Climate change, habitat loss, rising extinction rates - such problems call for more than just new policies and practices. They raise fundamental questions about the world and our place in it. What, for instance, is the natural world? Do we humans belong to it? Which parts of it are we morally obliged to protect?

Drawing on an exceptionally wide range of sources, from virtue ethics to Buddhism, leading environmental philosopher Simon P. James sets out to answer these vitally important questions.

The book begins with a discussion of animal minds, before moving on to explore our moral relations with non-human organisms, ecosystems and the earth as a whole. James then considers environmental aesthetics, humanity's place in the natural world and the question of what it means to be wild. In the concluding chapter, he applies his findings to the topic of global climate change, building a strong moral case for urgent action.

This accessible, entertainingly written book will be essential reading for students of the environment across the humanities and social sciences. It will, moreover, be an ideal guide for anyone keen to deepen their understanding of environmental issues.


Staff Research Interests

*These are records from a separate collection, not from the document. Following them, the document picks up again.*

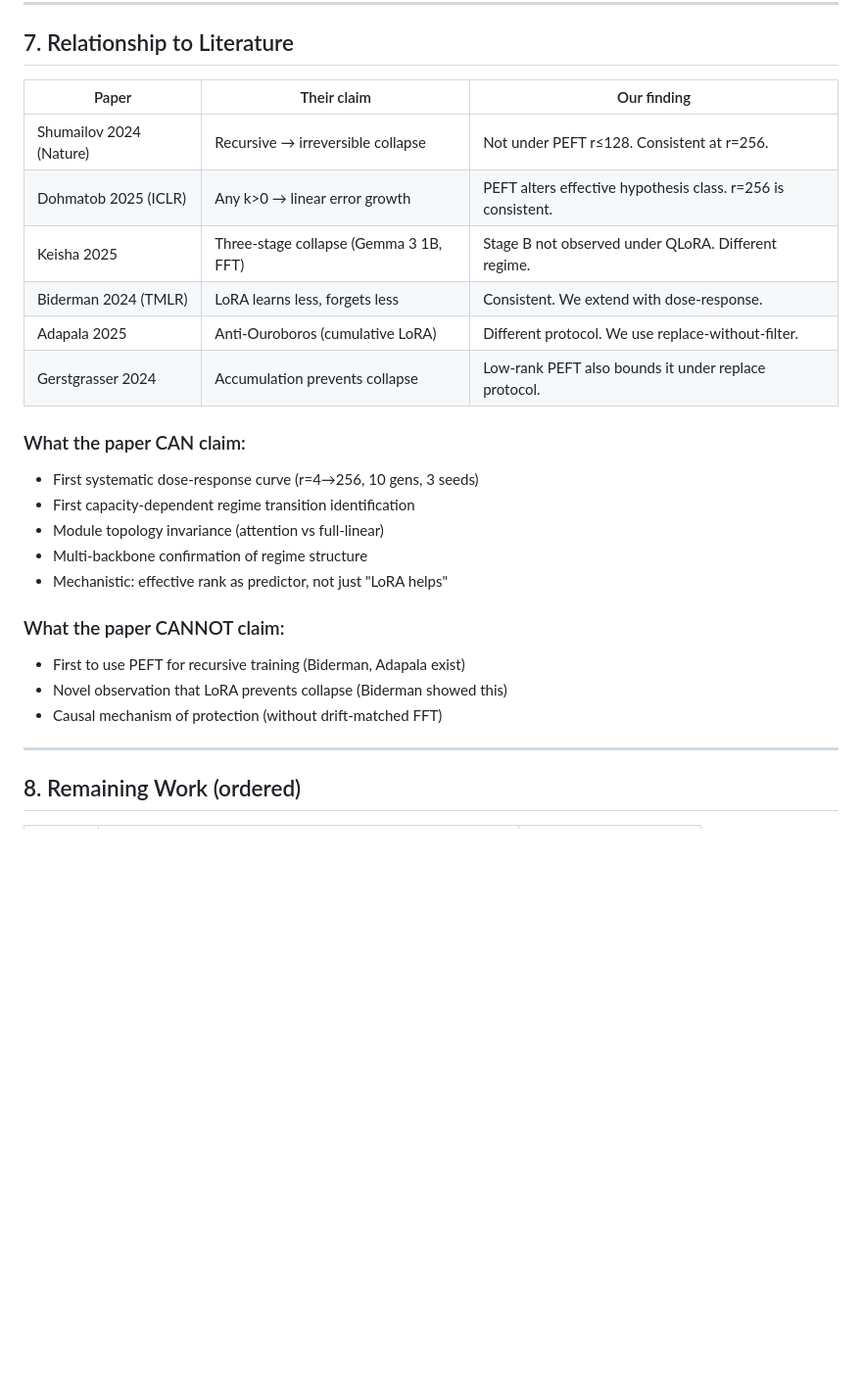
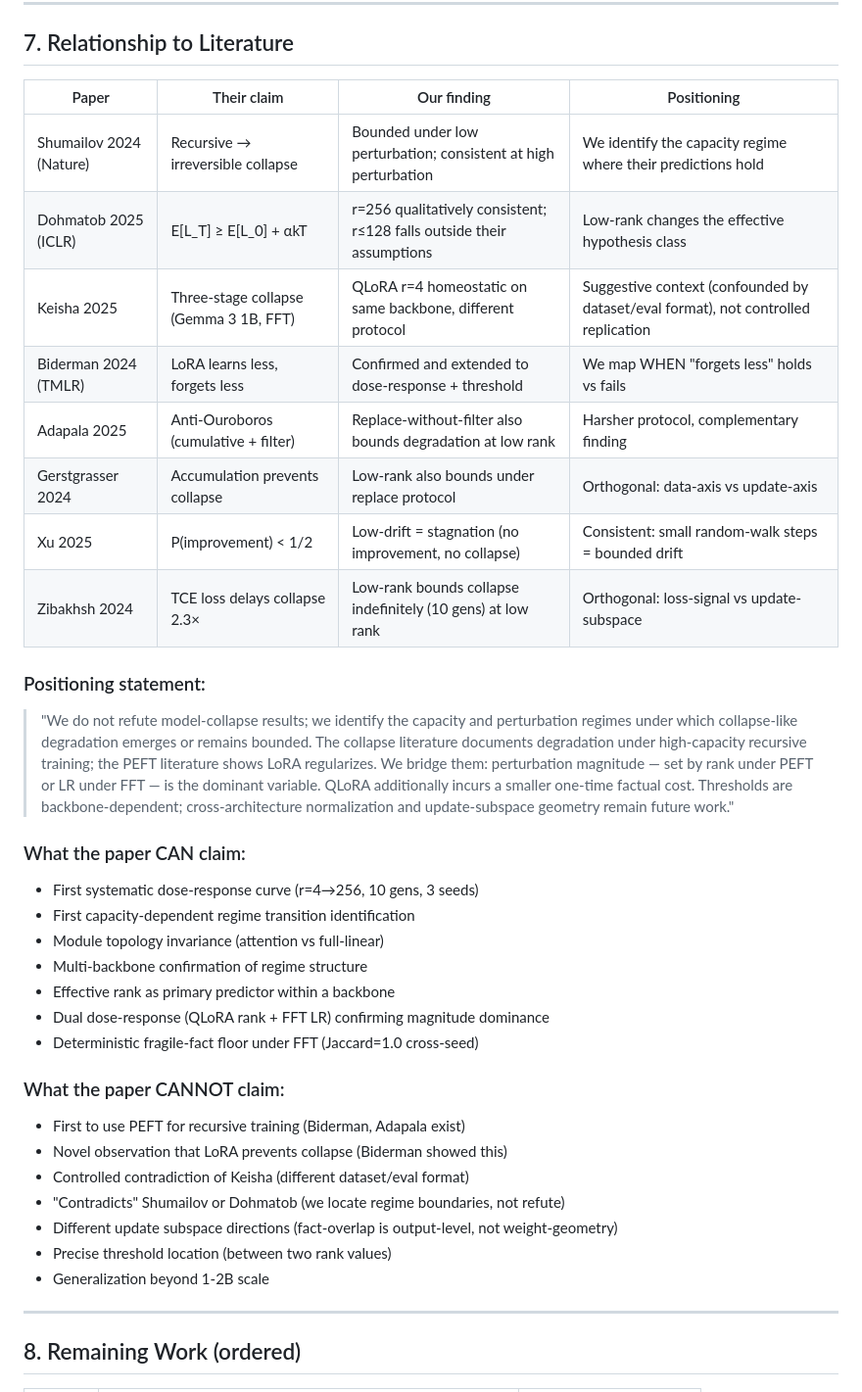
Before and after one commit to Jazancort/llm-knowledge-collapse-experiments, a Markdown page: docs/PROJECT_STATUS_v2.md, the part around the change. Shown at 98% size. Rendered like a GitHub page; blank space fills up the shorter version.

Commit message:
docs: fix lit positioning — remove contradicts framing, add honest confounds, frame as regime identification

```diff
--- a/docs/PROJECT_STATUS_v2.md
+++ b/docs/PROJECT_STATUS_v2.md
@@ -161,26 +161,38 @@ For the paper: frame as "approximately perturbation-matched" using the B@A metri
 
 ## 7. Relationship to Literature
 
-| Paper | Their claim | Our finding |
-|---|---|---|
-| Shumailov 2024 (Nature) | Recursive → irreversible collapse | Not under PEFT r≤128. Consistent at r=256. |
-| Dohmatob 2025 (ICLR) | Any k>0 → linear error growth | PEFT alters effective hypothesis class. r=256 is consistent. |
-| Keisha 2025 | Three-stage collapse (Gemma 3 1B, FFT) | Stage B not observed under QLoRA. Different regime. |
-| Biderman 2024 (TMLR) | LoRA learns less, forgets less | Consistent. We extend with dose-response. |
-| Adapala 2025 | Anti-Ouroboros (cumulative LoRA) | Different protocol. We use replace-without-filter. |
-| Gerstgrasser 2024 | Accumulation prevents collapse | Low-rank PEFT also bounds it under replace protocol. |
+| Paper | Their claim | Our finding | Positioning |
+|---|---|---|---|
+| Shumailov 2024 (Nature) | Recursive → irreversible collapse | Bounded under low perturbation; consistent at high perturbation | We identify the capacity regime where their predictions hold |
+| Dohmatob 2025 (ICLR) | E[L_T] ≥ E[L_0] + αkT | r=256 qualitatively consistent; r≤128 falls outside their assumptions | Low-rank changes the effective hypothesis class |
+| Keisha 2025 | Three-stage collapse (Gemma 3 1B, FFT) | QLoRA r=4 homeostatic on same backbone, different protocol | Suggestive context (confounded by dataset/eval format), not controlled replication |
+| Biderman 2024 (TMLR) | LoRA learns less, forgets less | Confirmed and extended to dose-response + threshold | We map WHEN "forgets less" holds vs fails |
+| Adapala 2025 | Anti-Ouroboros (cumulative + filter) | Replace-without-filter also bounds degradation at low rank | Harsher protocol, complementary finding |
+| Gerstgrasser 2024 | Accumulation prevents collapse | Low-rank also bounds under replace protocol | Orthogonal: data-axis vs update-axis |
+| Xu 2025 | P(improvement) < 1/2 | Low-drift = stagnation (no improvement, no collapse) | Consistent: small random-walk steps = bounded drift |
+| Zibakhsh 2024 | TCE loss delays collapse 2.3× | Low-rank bounds collapse indefinitely (10 gens) at low rank | Orthogonal: loss-signal vs update-subspace |
+
+### Positioning statement:
+
+> "We do not refute model-collapse results; we identify the capacity and perturbation regimes under which collapse-like degradation emerges or remains bounded. The collapse literature documents degradation under high-capacity recursive training; the PEFT literature shows LoRA regularizes. We bridge them: perturbation magnitude — set by rank under PEFT or LR under FFT — is the dominant variable. QLoRA additionally incurs a smaller one-time factual cost. Thresholds are backbone-dependent; cross-architecture normalization and update-subspace geometry remain future work."
 
 ### What the paper CAN claim:
 - First systematic dose-response curve (r=4→256, 10 gens, 3 seeds)
 - First capacity-dependent regime transition identification
 - Module topology invariance (attention vs full-linear)
 - Multi-backbone confirmation of regime structure
-- Mechanistic: effective rank as predictor, not just "LoRA helps"
+- Effective rank as primary predictor within a backbone
+- Dual dose-response (QLoRA rank + FFT LR) confirming magnitude dominance
+- Deterministic fragile-fact floor under FFT (Jaccard=1.0 cross-seed)
 
 ### What the paper CANNOT claim:
 - First to use PEFT for recursive training (Biderman, Adapala exist)
 - Novel observation that LoRA prevents collapse (Biderman showed this)
-- Causal mechanism of protection (without drift-matched FFT)
+- Controlled contradiction of Keisha (different dataset/eval format)
+- "Contradicts" Shumailov or Dohmatob (we locate regime boundaries, not refute)
+- Different update subspace directions (fact-overlap is output-level, not weight-geometry)
+- Precise threshold location (between two rank values)
+- Generalization beyond 1-2B scale
 
 ---
 
```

Research Group Staff  Research Interests
Dr Chris Cowie
  • Moral Philosophy 
  • Population Ethics 
  • Epistemology  
  • Space Exploration
Professor Matthew Eddy
  • History and Philosophy of:
  • Science & Technology
  • Climate & the Environment
  • Race & Politics
  • Gender & Sexuality
  • Science & Religion
Dr David Faraci
  • Metaethics
  • Epistemology
  • Applied Ethics (esp. Business Ethics)
  • Moral Responsibility
Professor Andy Hamilton
  • Aesthetics
  • Wittgenstein
  • History of 19th and 20th century philosophy
  • Political Philosophy especially liberalism and conservatism
  • Philosophy of mind especially self-consciousness
Dr Simon James
  • Environmental philosophy
  • Existential phenomenology
  • Buddhist philosophy
Professor Geoffrey Scarre
  • Moral responsibility
  • Utilitarianism
  • Death
  • Forgiveness
  • Evil
  • John Stuart Mill
  • Ethics of Archaeology
Dr Benedict Smith
  • Moral Philosophy
  • Philosophy of Mind
  • Phenomenology
  • Wittgenstein
  • Philosophy of Medicine
Dr Richard Stopford
  • Aesthetics
  • Adorno
  • Critical Theory
  • Post-Kantian Philosophy
  • Contemporary Metaphysics